### Task statement
Omit every picture and output the rest of the records exactly as they are.

Collected data:
"""

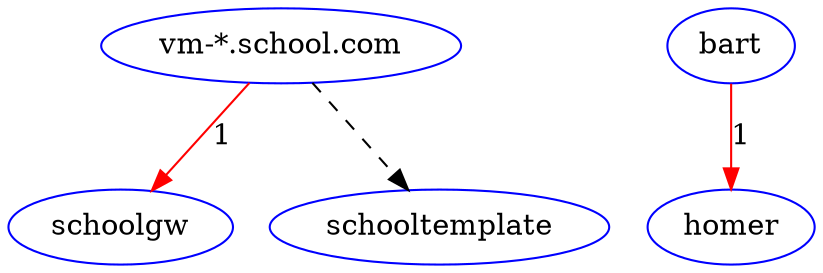
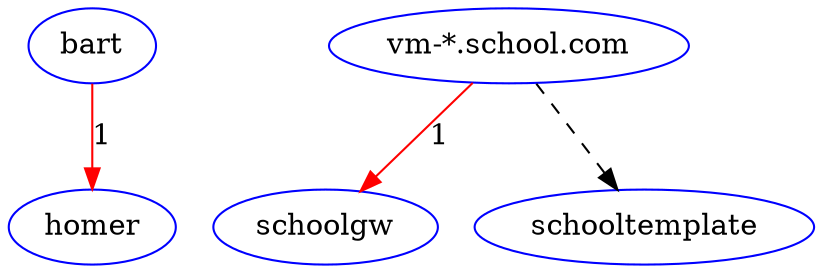
digraph G {
+ 	"bart"->"homer"[ color=red, label=1 ];
	"vm-*.school.com"->"schoolgw"[ color=red, label=1 ];
	"vm-*.school.com"->"schooltemplate"[ color=black, style=dashed ];
- 	"bart"->"homer"[ color=red, label=1 ];
	"bart" [ color=blue ];
	"homer" [ color=blue ];
	"schoolgw" [ color=blue ];
	"schooltemplate" [ color=blue ];
	"vm-*.school.com" [ color=blue ];

}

"""

### Task output
digraph G {
+ 	"bart"->"homer"[ color=red, label=1 ];
	"vm-*.school.com"->"schoolgw"[ color=red, label=1 ];
	"vm-*.school.com"->"schooltemplate"[ color=black, style=dashed ];
- 	"bart"->"homer"[ color=red, label=1 ];
	"bart" [ color=blue ];
	"homer" [ color=blue ];
	"schoolgw" [ color=blue ];
	"schooltemplate" [ color=blue ];
	"vm-*.school.com" [ color=blue ];

}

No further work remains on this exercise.